Notes on Persuasion

Notes on Persuasion

When attempting to persuade—whether in a sales call or a social interaction—it is possible to hurt your cause by “coming on too strong.” That's what happens when the persuader (the seller) focuses too heavily on the product or idea and too little on the buyer and how the product or idea appears from the buyer's perspective.

The best way to focus on the buyer is to ask questions which get the buyer to talk. There are two reasons—one psychological and one purely informational—why it’s good to get the buyer talking.

Psychological Benefit.   Your questions tell the buyer that you are concerned with his situation and his interests, and that you would like to know what he thinks and wants. If a buyer thinks you are concerned with his needs and that you have some sympathy or at least open-mindedness for his point of view, he will share more information with you. He will also lower his defenses and be more open to what you have to say.
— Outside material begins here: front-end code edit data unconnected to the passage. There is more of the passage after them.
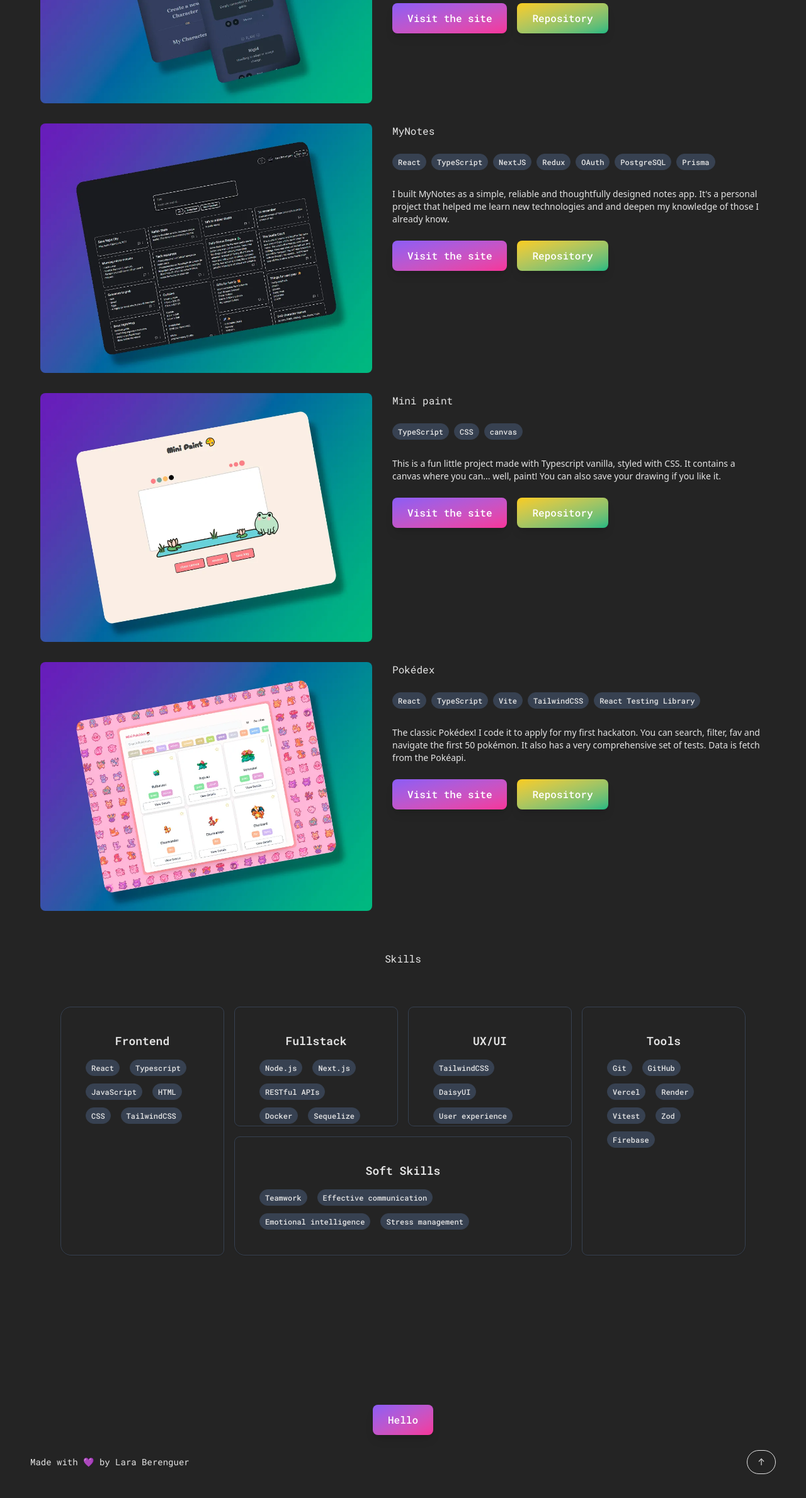
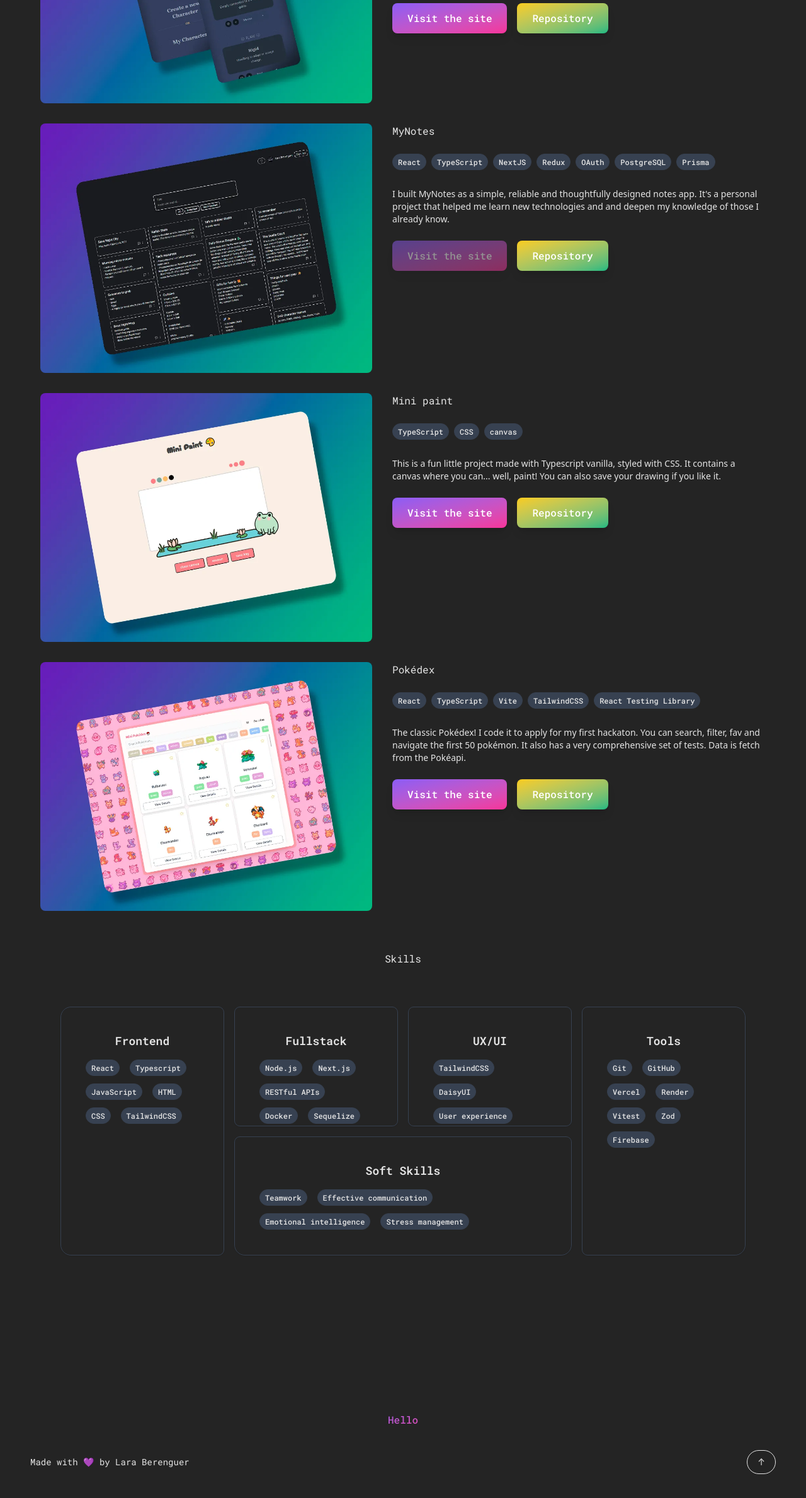
Before and after one commit to LaraBerenguer/portfolio, a React (Vite) app: page / in a window 1280 px wide. Shown: the part 958-3336 px from the top of the page at 63% size. Built offline with nearby package versions, Linux system fonts and the light colour scheme.

Commit message:
Update MainButton variant in App.tsx and enhance ProjectCard button functionality

```diff
--- a/src/App.tsx
+++ b/src/App.tsx
@@ -23,7 +23,7 @@ function App() {
         <section className="card" id='skills'>
           <SkillsSection />
         </section>
-        <MainButton>Hello</MainButton>
+        <MainButton variant='outline'>Hello</MainButton>
       </main>
       <Footer />
     </div>
--- a/src/components/ui/Button.tsx
+++ b/src/components/ui/Button.tsx
@@ -8,6 +8,7 @@ interface ButtonProps {
     disabled?: boolean;
     className?: string;
     type?: 'button' | 'submit' | 'reset';
+    title?: string;
 };
 
 const MainButton: React.FC<ButtonProps> = ({
@@ -17,14 +18,15 @@ const MainButton: React.FC<ButtonProps> = ({
     size = 'md',
     disabled = false,
     className = '',
-    type = 'button'
+    type = 'button',
+    title = '',
 }) => {
     const baseClasses = 'font-medium rounded-lg transition-all duration-300 ease-in-out transform hover:scale-105 focus:outline-none focus:ring-2 focus:ring-offset-2 disabled:opacity-50 disabled:cursor-not-allowed disabled:transform-none';
 
     const variants = {
         primary: 'bg-gradient-to-br from-primary to-pink-500 hover:from-primary-dark hover:to-pink-600 text-white shadow-lg hover:shadow-xl focus:ring-primary',
         secondary: 'bg-gradient-to-br from-gold to-emerald hover:from-gold hover:to-emerald text-white shadow-lg hover:shadow-xl focus:ring-gold',
-        outline: 'border-2 border-transparent bg-gradient-to-br from-primary to-pink-500 bg-clip-border hover:from-primary-dark hover:to-pink-600 text-transparent bg-clip-text hover:text-white hover:bg-clip-padding'
+        outline: 'bg-gradient-to-br from-primary to-pink-500 text-transparent bg-clip-text hover:text-light hover:bg-clip-border'
     };
 
     const sizes = {
@@ -41,6 +43,7 @@ const MainButton: React.FC<ButtonProps> = ({
             onClick={onClick}
             disabled={disabled}
             className={buttonClasses}
+            title={title}
         >
             {children}
         </button>
--- a/src/components/ui/ProjectCard.tsx
+++ b/src/components/ui/ProjectCard.tsx
@@ -16,7 +16,7 @@ const ProjectCard = ({ data }: ProjectCardProps) => {
                 {imgSrc ?
                     (<img src={imgSrc} className='rounded-lg w-5xl'></img>)
                     :
-                    (<div className='rounded-lg w-full h-48 bg-contrast/20 flex items-center justify-center'>
+                    (<div className='rounded-lg h-48 bg-contrast/20 flex items-center justify-center w-5xl'>
                         <span className='text-light-muted'>Loading...</span>
                     </div>)}
             </div>
@@ -32,10 +32,10 @@ const ProjectCard = ({ data }: ProjectCardProps) => {
                 </section>
                 <section className='card-buttons flex gap-4'>
                     <a href={data.links.demo} target="_blank" rel="noopener noreferrer">
-                        <MainButton variant='primary' children={'Visit the site'} />
+                        <MainButton variant='primary' children={'Visit the site'} disabled={data.links.demo === "" ? true : false} title={data.links.demo === "" ? "Coming soon" : ""} />
                     </a>
                     <a href={data.links.repo} target="_blank" rel="noopener noreferrer">
-                        <MainButton variant='secondary' children={'Repository'} />
+                        <MainButton variant='secondary' children={'Repository'}/>
                     </a>
                 </section>
             </div>
```
Also changed, not shown: src/index.css (+6 -12 lines).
Informational Benefit.   With the buyer talking and you actively listening, you are almost certain to learn something that will help you present your argument or solution most effectively. You may learn what the buyer wants and why the buyer is or is not interested in what you are about to propose. You may learn the buyer’s decision criteria and what objections the buyer is likely to raise to your proposal. This information can be extremely important when you present your argument or proposal, for it allows you to appeal directly to the buyer’s specific needs, interests, and predispositions.